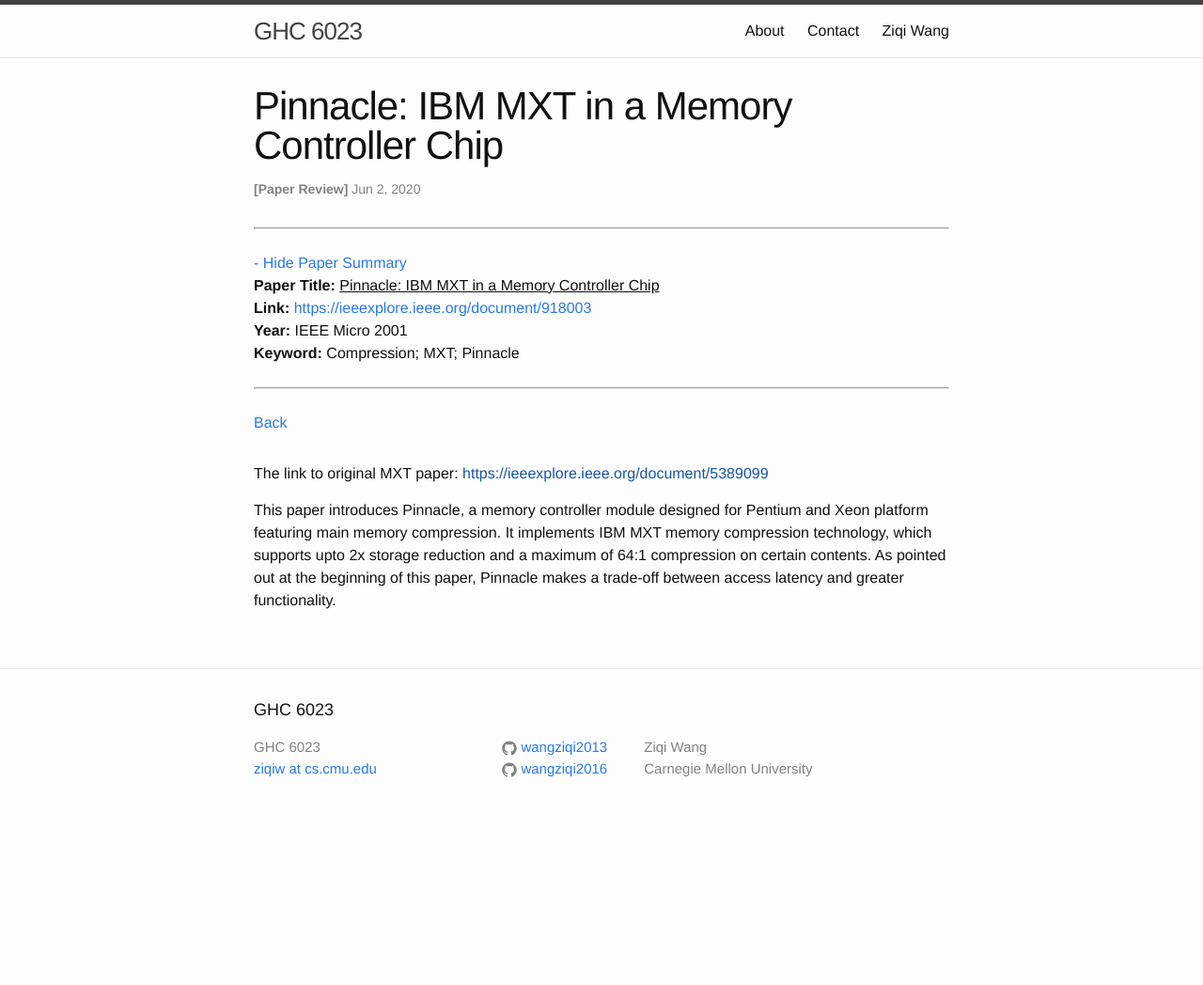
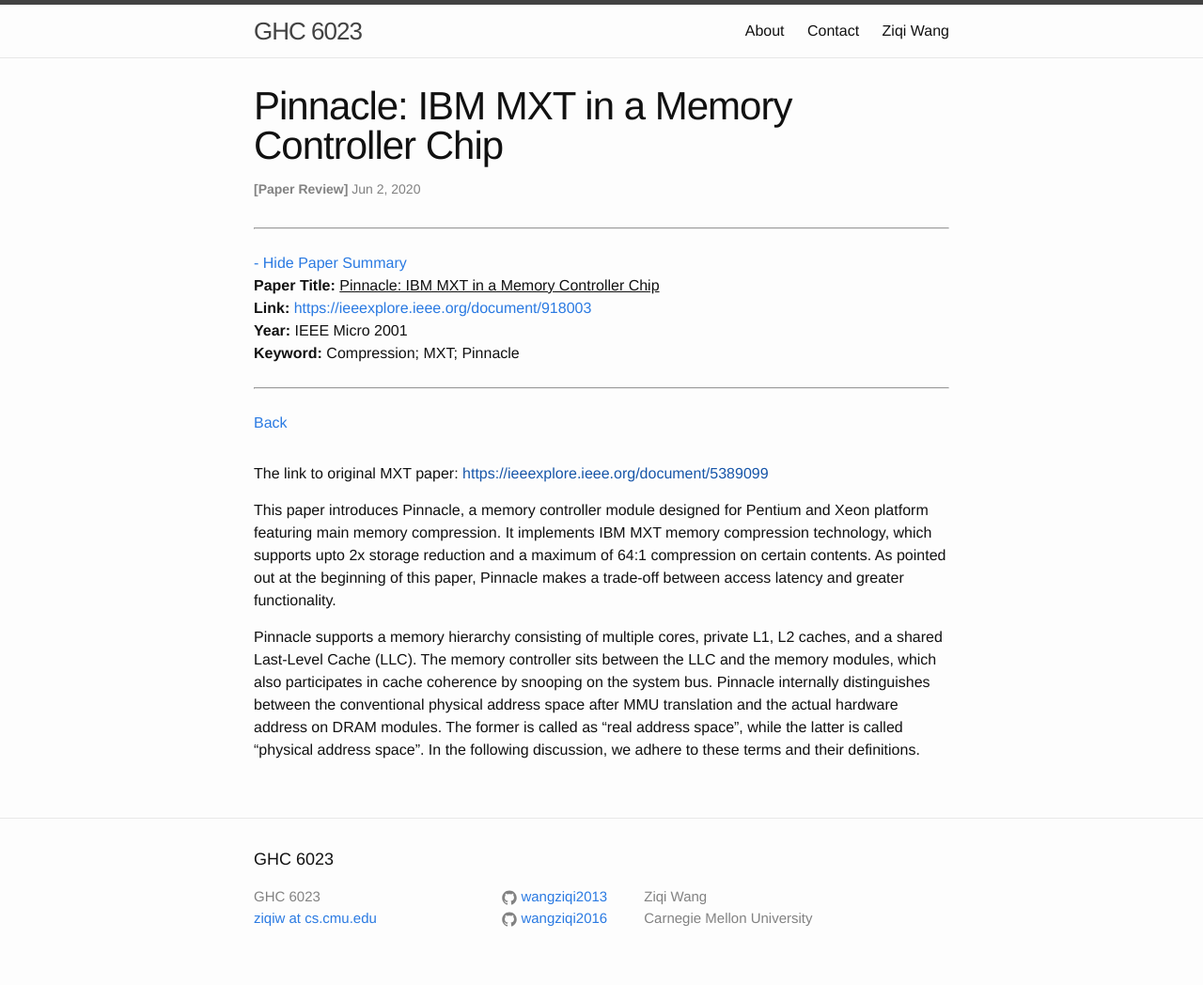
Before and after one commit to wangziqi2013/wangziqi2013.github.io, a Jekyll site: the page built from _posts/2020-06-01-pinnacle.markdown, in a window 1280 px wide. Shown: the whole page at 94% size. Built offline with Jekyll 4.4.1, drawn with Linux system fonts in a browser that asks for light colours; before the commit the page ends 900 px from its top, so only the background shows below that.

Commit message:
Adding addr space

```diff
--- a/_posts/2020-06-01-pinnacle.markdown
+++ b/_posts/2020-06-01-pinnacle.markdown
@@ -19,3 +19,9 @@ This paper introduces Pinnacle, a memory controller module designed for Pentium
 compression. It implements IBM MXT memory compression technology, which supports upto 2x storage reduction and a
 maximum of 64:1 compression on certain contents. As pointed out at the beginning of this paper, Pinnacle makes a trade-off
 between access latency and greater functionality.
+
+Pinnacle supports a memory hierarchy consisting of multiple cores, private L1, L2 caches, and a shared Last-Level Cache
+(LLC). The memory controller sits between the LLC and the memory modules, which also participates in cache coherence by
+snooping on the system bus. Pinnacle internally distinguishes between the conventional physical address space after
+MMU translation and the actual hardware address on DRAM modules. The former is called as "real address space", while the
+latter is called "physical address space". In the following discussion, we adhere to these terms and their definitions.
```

_ _ _ _ _ _ _

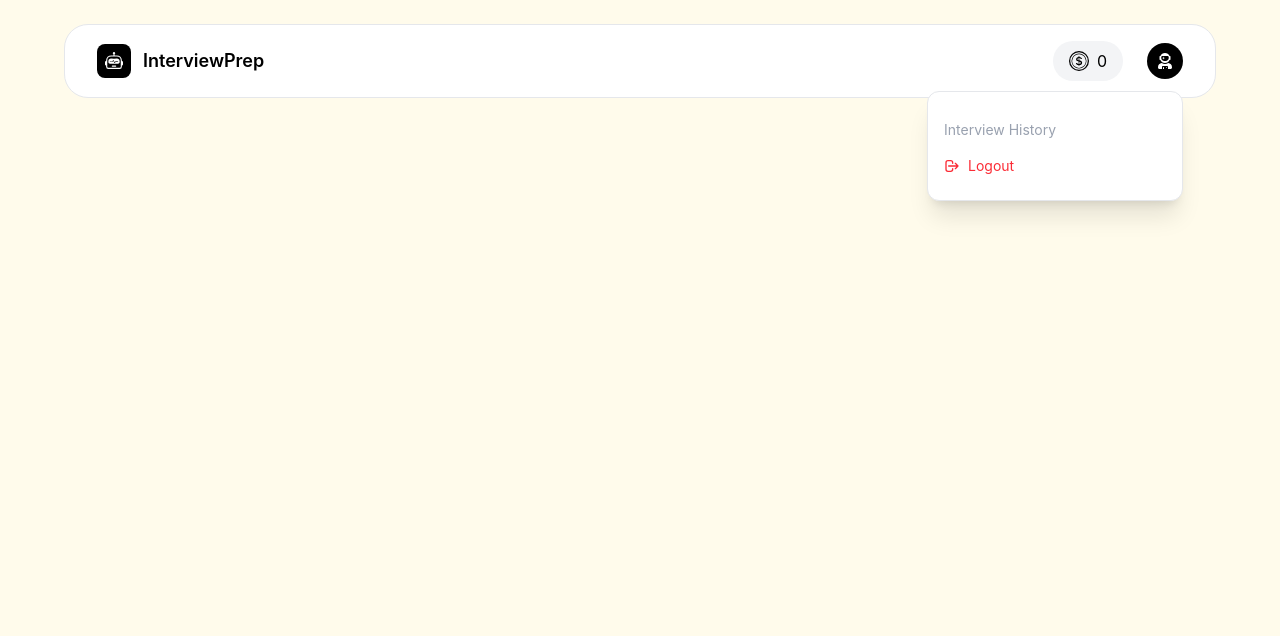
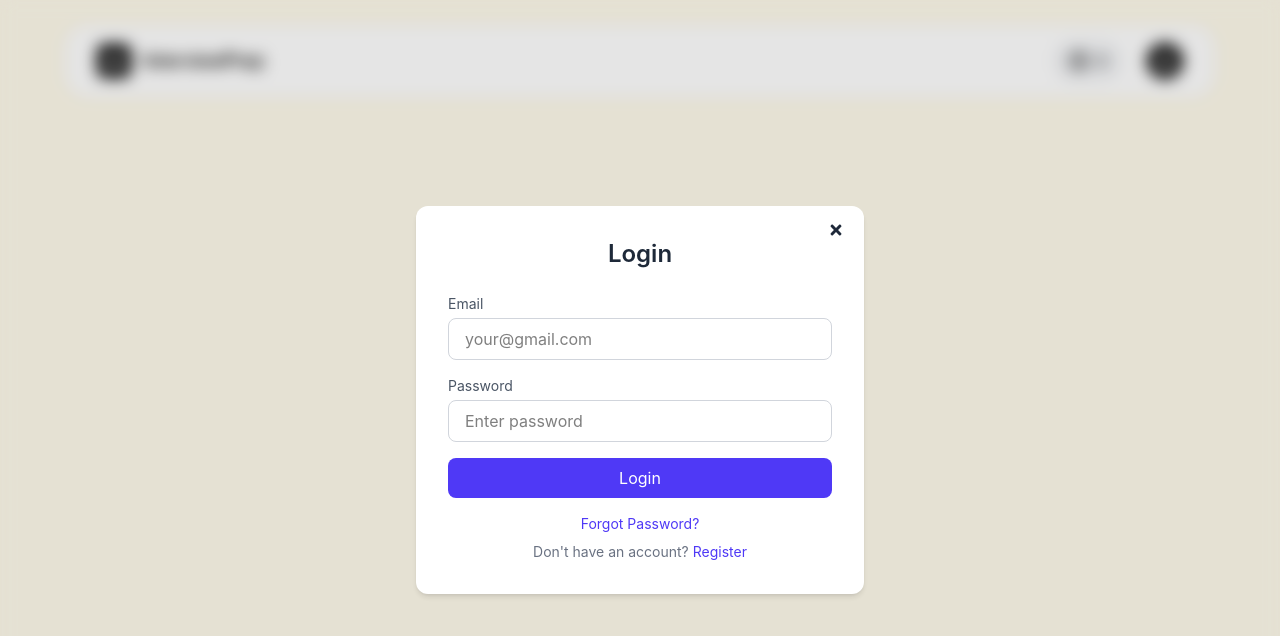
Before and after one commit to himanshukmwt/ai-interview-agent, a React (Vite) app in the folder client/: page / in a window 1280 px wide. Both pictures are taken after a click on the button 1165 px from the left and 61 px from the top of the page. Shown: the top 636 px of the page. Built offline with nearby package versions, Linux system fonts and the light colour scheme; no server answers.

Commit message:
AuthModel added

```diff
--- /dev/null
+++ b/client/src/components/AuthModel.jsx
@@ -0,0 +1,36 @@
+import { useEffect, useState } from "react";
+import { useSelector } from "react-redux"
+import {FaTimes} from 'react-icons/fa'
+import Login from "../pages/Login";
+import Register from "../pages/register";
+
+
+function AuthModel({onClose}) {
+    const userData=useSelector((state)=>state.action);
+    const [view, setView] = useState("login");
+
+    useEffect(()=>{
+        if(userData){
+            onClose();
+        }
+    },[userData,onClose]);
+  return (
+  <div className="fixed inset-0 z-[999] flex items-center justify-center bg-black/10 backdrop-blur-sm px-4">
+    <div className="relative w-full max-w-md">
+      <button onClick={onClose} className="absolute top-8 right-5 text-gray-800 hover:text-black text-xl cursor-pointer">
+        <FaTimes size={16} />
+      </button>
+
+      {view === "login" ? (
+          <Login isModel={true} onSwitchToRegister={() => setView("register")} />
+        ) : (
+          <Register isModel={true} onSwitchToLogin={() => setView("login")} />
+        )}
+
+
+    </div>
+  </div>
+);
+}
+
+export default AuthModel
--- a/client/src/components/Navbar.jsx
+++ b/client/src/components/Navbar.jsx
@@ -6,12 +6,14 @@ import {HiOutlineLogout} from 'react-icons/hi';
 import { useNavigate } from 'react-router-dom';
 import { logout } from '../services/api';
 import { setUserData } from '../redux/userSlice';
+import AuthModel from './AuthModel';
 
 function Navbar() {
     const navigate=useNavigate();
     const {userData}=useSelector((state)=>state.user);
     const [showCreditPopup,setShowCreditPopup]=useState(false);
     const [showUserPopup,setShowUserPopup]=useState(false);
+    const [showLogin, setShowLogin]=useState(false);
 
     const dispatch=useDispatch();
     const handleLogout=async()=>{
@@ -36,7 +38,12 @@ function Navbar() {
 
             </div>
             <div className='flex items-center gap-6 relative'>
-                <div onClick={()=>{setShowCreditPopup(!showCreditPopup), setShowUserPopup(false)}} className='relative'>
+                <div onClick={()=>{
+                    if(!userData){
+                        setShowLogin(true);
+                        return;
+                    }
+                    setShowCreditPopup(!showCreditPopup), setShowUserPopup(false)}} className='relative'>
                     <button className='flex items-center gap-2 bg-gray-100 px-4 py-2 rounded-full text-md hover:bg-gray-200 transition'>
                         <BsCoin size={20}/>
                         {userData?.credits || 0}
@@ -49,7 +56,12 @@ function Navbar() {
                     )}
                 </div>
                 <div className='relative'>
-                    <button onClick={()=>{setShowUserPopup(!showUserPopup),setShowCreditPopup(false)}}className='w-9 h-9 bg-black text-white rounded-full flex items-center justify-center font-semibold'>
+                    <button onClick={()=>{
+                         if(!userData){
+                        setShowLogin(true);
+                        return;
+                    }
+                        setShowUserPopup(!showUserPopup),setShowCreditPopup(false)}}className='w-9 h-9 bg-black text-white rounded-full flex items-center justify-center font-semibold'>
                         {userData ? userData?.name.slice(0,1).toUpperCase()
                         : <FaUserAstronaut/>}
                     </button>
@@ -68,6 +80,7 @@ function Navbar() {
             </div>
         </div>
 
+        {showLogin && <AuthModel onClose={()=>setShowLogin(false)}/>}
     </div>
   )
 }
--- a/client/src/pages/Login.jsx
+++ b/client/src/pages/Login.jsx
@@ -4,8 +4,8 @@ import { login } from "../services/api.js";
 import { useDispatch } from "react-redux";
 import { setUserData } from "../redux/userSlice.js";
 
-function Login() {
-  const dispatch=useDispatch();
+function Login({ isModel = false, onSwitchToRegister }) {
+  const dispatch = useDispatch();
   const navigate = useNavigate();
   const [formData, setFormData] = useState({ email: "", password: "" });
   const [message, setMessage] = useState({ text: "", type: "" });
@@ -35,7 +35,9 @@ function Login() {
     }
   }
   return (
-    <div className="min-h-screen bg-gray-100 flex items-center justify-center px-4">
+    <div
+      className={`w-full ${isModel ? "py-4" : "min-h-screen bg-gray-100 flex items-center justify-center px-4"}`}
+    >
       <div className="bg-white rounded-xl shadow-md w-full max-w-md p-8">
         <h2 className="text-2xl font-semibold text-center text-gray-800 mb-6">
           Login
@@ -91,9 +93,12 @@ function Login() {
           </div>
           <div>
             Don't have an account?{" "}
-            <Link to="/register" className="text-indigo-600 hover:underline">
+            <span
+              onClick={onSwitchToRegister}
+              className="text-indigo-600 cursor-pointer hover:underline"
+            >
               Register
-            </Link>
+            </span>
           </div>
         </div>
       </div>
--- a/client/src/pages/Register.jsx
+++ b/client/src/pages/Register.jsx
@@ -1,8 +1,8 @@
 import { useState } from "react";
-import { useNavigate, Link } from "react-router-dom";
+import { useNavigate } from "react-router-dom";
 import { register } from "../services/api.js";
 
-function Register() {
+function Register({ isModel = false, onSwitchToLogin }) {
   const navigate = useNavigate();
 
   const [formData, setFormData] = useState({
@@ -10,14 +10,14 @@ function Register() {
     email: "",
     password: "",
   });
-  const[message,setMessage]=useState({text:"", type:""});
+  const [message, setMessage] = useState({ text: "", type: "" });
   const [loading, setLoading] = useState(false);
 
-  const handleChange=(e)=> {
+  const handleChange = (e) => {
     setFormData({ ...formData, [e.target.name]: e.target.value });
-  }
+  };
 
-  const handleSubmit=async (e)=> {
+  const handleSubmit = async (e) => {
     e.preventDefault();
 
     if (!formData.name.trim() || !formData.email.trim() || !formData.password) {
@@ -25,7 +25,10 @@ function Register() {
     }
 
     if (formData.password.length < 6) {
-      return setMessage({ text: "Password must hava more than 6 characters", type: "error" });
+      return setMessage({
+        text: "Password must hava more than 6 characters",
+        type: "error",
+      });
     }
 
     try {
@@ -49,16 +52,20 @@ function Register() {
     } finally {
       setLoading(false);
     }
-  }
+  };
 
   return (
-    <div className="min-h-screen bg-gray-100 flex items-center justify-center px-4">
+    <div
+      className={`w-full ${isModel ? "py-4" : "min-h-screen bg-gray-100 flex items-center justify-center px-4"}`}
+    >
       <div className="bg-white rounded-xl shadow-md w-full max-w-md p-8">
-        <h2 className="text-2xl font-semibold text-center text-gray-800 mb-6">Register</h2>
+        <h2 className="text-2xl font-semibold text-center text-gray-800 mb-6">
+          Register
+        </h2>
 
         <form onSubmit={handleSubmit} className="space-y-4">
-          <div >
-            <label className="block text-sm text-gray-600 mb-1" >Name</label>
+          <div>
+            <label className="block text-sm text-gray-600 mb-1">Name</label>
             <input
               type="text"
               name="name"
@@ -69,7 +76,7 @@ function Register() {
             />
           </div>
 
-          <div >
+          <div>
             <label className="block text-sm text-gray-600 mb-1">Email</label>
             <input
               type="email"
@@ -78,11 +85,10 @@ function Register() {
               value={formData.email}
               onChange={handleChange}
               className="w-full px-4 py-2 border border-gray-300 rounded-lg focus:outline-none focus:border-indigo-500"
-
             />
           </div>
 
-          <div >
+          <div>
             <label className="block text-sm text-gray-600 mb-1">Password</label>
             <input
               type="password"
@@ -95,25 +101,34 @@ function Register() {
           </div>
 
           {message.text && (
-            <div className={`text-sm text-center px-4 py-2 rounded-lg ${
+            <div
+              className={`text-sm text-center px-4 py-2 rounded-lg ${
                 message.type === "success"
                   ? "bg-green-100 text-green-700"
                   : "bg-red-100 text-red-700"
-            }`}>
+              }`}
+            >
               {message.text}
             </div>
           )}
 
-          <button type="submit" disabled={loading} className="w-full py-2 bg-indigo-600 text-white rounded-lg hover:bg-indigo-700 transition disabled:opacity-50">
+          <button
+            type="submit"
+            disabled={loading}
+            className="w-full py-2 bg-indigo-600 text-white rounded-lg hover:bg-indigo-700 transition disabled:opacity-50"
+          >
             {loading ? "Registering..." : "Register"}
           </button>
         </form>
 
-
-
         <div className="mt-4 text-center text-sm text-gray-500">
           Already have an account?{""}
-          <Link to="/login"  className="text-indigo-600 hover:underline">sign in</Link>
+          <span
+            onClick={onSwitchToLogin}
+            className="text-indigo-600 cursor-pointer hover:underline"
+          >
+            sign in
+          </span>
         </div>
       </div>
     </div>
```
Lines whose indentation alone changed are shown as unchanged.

_ _ _ _ _ _ _

TASK BRIEF
Look through the records and give only the number of lines where the string "rounded" appears.

RESPONSE FOR THIS EXERCISE
10